I finished a shareholder derivative action last week with a settlement very favorable to my client. The suit involved two corporations, which I will call corporation A and corporation B. My client was a 50% stockholder and the President of corporation A in addition to being a minority stockholder in corporation B. My client, and the President of the corporation B, the corporation in which my client was the minority shareholder, each thought that the other was not paying the earnings of the corporations to the shareholders, but were keeping all of the earnings personally.
Although convinced that my client was right, or at least had paid herself far less earnings than the President of corporation B had paid himself, I undertook the case. My first action was to request an examination of the records of the company my client was not running, corporation B. This request was made pursuant to Ala. Code § 10A-2-16.02(b). The President of corporation B, of course, refused to produce the documents which would provide evidence of his indiscretions, so we filed suit pursuant to the section above. When we did get the documents, I knew that I would be able to prove a shareholder derivative action for my client. The purpose of the action is to bring the ill-gotten gains in the pocket of the President of corporation B back into the company, where it could be properly distributed to all of the stockholders. The derivative action is also available to recover from the President the damages he caused to the corporation by his malfeasance. Again, the recovery would then be available for distribution to all stockholders, including my minority shareholder client.

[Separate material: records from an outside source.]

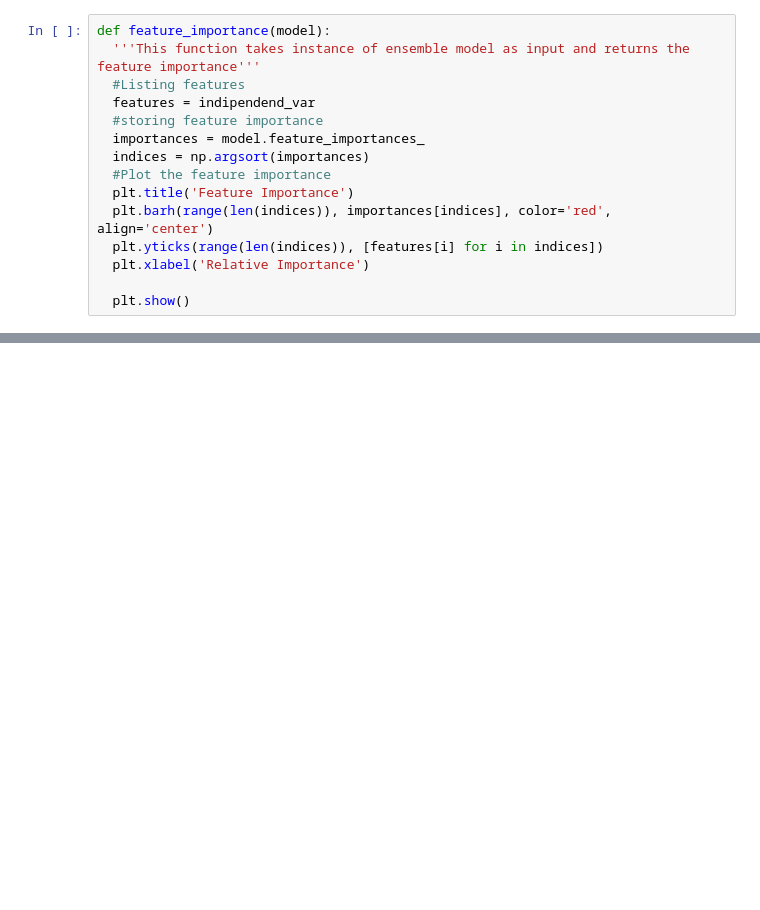
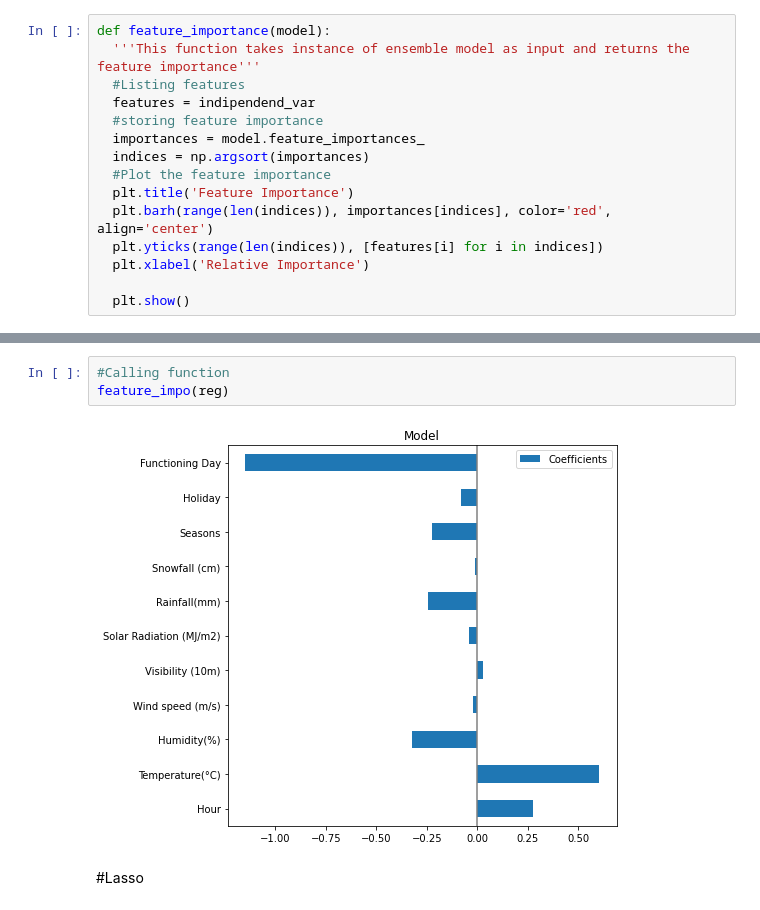
Before and after one commit to manjusreekc/Regression-Bike-Sharing-Demand-Prediction., a Jupyter notebook: Regression_Bike_Sharing_Demand_Prediction_Capstone_Project.ipynb, the cells around one changed output, grey strips where cells are left out. Drawn from its saved outputs; the diff is of its cells as text; blank space fills up the shorter version.

```diff
--- a/Regression_Bike_Sharing_Demand_Prediction_Capstone_Project.ipynb
+++ b/Regression_Bike_Sharing_Demand_Prediction_Capstone_Project.ipynb
@@ -513,0 +584,7 @@ def feature_importance(model):
+# %%
+#Calling function
+feature_impo(reg)
+# %% [output]
+[figure, added]
+# %% [markdown]
+#Lasso
```
Also changed, not shown: parts of 28 cells of this notebook.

The President of corporation B, like most people caught with their hand in the cookie jar, acted very righteously until I called him to testify at a hearing. The prospect of all of his misdeeds being put on a public record, along with potential tax consequences and the possible proliferation of other suits against him, softened his righteousness and we were able to reach a very favorable settlement for my client, approximately doubling what she was offered before retaining us, which was a very large number.
The scenario painted above is very common, particularly among closely held corporations or corporations in which the majority of the stock is held by one family. We can often cure the inequities resulting from such situations by a stockholder derivative action.
-Lloyd W. Gathings